Number of Members:3,400
Equity Investment: $200 per household
Number of Staff: 110
Retail Square Feet: 10,500
Even expansions of small square footage can be complicated these days, especially when food service is a part of the plan. That’s what Anne Hopkins, general manager at Good Foods Market & Café in Lexington, Ky., learned early on. Their expansion story began in 2005 when their landlord was selling an adjacent 9,000 square foot space. It was too big and costly, so they passed on it. A year later he offered 2,000 square feet and lowered the price. A market study supported the idea of taking on the additional space. They acquired that bit and started the planning process for the space in early 2007.
“We didn’t have current expansion plans,” Hopkins said, but she could see it was a good opportunity to expand café seating, add a bathroom and a deli prep area.
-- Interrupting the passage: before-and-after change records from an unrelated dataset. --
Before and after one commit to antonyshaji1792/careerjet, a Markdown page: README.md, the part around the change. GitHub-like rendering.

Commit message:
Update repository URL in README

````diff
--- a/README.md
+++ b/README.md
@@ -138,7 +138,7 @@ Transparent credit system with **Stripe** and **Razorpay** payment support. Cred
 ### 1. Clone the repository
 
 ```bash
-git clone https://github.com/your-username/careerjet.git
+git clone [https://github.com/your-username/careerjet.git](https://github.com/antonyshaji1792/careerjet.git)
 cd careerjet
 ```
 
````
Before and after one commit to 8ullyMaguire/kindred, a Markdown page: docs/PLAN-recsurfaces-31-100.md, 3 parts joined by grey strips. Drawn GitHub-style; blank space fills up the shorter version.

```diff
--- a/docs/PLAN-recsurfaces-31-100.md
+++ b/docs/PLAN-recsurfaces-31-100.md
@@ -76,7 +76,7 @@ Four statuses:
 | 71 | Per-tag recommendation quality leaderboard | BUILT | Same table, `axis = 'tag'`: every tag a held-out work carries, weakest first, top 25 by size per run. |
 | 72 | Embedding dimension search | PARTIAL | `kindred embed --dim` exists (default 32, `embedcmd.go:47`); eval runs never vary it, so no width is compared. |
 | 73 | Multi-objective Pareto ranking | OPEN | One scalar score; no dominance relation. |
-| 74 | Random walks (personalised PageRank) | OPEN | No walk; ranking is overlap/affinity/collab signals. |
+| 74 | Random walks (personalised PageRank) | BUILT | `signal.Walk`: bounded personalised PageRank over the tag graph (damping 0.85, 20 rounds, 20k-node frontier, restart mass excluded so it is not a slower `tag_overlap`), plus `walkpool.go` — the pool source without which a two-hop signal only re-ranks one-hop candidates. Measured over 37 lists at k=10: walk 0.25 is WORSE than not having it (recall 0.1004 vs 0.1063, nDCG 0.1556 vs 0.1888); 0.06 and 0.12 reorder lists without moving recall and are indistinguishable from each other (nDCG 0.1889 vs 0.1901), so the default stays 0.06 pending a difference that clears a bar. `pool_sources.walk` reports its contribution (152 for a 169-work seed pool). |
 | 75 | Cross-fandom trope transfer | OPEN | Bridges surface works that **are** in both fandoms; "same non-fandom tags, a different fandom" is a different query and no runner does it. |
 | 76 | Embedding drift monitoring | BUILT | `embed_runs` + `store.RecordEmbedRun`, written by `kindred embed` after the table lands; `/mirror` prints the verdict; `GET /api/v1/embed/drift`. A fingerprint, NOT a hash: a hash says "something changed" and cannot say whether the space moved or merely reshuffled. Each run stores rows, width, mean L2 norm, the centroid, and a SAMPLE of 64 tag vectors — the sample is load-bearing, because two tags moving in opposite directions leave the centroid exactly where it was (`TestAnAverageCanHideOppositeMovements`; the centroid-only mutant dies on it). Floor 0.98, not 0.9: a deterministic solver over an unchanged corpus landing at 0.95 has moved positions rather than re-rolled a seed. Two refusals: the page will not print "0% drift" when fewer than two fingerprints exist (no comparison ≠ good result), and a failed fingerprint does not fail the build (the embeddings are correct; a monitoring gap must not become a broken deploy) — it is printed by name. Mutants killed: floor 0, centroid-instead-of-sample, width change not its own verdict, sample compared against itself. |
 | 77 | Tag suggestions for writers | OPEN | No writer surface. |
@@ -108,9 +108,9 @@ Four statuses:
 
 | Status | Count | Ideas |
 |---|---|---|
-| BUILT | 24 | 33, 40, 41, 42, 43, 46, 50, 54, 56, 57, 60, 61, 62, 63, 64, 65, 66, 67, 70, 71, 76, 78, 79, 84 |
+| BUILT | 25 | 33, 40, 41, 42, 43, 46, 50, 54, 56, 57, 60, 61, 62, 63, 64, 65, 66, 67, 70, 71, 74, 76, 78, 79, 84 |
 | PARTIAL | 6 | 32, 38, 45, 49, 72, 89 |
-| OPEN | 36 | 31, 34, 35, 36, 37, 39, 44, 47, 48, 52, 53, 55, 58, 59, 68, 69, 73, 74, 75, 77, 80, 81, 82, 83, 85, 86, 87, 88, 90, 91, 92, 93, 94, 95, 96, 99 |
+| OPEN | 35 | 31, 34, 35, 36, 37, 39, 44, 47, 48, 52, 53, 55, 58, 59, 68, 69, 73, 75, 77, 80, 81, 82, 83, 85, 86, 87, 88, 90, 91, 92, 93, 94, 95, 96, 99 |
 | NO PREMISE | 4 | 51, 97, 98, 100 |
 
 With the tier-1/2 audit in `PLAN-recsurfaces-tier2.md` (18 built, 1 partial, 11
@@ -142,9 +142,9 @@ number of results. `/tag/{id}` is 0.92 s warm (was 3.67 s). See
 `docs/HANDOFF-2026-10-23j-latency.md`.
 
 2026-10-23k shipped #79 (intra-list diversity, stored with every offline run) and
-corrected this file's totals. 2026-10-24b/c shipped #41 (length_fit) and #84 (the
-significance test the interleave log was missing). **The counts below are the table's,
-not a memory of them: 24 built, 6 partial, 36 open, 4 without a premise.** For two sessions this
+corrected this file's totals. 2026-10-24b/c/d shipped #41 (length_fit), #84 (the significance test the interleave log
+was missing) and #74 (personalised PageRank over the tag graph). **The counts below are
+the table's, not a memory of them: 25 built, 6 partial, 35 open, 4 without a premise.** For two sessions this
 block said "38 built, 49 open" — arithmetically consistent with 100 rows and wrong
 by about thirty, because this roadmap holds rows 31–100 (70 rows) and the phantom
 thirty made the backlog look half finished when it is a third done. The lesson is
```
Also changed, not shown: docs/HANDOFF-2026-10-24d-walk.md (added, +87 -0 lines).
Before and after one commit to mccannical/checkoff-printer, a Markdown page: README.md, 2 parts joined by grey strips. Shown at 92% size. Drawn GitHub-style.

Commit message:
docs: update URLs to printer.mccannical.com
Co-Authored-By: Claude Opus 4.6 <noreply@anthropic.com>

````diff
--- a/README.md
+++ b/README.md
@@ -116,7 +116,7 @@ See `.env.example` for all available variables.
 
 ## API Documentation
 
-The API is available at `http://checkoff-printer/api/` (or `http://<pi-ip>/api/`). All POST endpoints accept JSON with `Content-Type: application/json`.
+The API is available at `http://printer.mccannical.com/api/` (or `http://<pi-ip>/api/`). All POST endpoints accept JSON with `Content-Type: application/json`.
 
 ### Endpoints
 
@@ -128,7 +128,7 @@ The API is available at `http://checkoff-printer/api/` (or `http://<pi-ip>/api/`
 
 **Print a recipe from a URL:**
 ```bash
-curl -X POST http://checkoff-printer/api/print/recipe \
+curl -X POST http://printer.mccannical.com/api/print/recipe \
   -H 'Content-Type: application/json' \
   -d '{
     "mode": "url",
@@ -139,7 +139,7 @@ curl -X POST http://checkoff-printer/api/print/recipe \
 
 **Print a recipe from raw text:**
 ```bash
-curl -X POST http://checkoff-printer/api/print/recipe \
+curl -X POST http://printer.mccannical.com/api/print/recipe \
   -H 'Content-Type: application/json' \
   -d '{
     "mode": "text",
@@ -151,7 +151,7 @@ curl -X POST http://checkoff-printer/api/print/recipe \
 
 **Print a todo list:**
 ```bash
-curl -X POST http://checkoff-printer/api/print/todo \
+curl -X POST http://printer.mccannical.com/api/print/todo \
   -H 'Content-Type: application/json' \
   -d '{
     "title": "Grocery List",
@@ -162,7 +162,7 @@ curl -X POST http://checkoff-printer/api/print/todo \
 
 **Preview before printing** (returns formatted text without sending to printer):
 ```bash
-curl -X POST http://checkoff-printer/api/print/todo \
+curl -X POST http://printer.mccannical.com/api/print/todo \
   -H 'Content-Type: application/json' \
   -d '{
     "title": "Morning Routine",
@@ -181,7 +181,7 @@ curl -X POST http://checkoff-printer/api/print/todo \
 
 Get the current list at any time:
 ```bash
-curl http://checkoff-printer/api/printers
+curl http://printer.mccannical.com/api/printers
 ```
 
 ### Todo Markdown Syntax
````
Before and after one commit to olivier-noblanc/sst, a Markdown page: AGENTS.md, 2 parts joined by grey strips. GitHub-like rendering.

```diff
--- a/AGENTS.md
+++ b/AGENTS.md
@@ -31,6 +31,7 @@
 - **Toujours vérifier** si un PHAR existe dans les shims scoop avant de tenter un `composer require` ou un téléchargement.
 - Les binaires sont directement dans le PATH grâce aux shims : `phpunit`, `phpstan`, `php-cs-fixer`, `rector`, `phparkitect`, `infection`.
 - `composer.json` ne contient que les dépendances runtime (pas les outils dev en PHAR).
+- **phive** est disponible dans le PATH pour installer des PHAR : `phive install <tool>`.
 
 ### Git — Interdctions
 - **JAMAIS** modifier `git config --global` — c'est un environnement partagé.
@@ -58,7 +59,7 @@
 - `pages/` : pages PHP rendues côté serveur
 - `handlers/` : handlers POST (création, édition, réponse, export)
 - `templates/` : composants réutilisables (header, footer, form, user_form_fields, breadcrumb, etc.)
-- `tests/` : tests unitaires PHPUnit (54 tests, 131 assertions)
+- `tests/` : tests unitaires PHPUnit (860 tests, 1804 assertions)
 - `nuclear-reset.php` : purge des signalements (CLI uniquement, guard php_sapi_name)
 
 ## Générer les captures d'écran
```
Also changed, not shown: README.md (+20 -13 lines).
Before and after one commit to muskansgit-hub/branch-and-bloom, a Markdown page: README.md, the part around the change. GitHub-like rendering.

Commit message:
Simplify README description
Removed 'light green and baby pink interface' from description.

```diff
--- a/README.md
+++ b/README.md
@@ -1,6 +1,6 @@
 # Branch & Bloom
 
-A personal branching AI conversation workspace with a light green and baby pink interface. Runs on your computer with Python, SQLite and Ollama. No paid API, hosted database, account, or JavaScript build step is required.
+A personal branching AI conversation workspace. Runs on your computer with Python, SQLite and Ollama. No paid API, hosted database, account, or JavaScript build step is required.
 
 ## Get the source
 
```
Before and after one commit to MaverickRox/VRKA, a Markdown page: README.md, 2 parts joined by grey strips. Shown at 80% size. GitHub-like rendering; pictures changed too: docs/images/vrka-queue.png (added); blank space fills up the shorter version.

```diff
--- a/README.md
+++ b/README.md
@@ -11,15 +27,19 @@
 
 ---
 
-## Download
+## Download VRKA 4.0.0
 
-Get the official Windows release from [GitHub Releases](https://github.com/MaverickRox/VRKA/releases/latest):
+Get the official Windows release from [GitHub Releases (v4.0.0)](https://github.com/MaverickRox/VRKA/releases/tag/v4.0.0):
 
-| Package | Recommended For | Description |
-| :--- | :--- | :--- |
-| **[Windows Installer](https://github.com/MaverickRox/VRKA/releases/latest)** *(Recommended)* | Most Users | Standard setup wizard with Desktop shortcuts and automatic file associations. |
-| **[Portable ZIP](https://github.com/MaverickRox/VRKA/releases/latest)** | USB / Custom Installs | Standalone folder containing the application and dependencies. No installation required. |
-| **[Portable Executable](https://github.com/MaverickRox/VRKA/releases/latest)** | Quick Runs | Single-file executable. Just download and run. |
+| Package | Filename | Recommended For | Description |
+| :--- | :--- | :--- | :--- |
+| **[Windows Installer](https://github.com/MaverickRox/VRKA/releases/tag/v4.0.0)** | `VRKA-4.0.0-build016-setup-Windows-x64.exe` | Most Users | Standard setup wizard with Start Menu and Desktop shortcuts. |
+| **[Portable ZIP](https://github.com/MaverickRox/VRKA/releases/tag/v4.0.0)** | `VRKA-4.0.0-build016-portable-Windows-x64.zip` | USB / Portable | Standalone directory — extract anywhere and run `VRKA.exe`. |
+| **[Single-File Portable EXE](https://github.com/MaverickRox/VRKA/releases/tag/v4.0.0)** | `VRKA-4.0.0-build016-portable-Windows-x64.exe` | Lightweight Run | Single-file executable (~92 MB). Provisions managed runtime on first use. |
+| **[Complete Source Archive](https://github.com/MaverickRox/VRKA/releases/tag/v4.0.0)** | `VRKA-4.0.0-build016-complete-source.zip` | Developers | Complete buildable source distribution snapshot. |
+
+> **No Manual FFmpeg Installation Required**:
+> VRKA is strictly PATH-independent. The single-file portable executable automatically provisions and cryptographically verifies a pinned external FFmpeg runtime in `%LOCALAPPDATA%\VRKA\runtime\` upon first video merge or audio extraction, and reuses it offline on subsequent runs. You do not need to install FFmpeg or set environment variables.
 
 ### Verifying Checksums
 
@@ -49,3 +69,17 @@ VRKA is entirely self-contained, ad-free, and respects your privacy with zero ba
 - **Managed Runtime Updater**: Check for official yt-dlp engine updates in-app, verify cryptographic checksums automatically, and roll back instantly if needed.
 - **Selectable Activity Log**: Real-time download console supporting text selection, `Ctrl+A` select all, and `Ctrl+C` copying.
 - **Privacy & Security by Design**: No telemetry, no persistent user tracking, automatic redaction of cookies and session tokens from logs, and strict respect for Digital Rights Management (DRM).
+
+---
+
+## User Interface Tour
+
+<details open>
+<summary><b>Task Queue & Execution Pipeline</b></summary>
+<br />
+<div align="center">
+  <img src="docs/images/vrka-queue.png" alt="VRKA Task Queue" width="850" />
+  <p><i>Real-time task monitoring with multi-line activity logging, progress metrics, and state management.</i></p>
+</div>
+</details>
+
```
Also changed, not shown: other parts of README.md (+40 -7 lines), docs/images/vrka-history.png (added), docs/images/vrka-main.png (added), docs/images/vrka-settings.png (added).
Sounds simple enough, but as the planning process got underway, pent up needs by the staff, membership and board came forward. Suddenly, the 2,000 square foot addition potentially became a whole-store remodel as owners said they wanted more fresh meat, beer and a bakery too. “It morphed from a small project to a whole store,” Hopkins said as they contemplated how to integrate a greater vision for the expansion.
“When the bid came back to us it was more than double our budget for leasehold improvements,” Hopkins said. “We had to look at the plan and figure out why it was so expensive.”
As they went back to the drawing board, they engaged the advice of consultants and experienced peers. They worked and reworked ideas, and Hopkins said she was finally able to decide how much was the right amount to spend when she measured the square footage impacted by the different plans and assigned per-square foot dollar cost to it.
In the end, they decided to do the bathrooms and seating area, and expand the grab and go, bakery and meat departments. They also decided to reconfigure grocery aisles, but not remodel the whole store. Hopkins focused specifically on certain food service programs because those sales yield a higher return on the co-op’s investment.
Hopkins has done expansions before, but the pressure for it to “be a good project” is more intense. This is because physical plant changes are complicated, the board, owners and staff need to be properly engaged, and the project has to be financially viable. Hopkins thinks that soliciting the right help, including hiring a project manager, is going to be critical to her project’s success moving forward. “I’ve been cautious,” she said, “I feel a great responsibility to the owners.”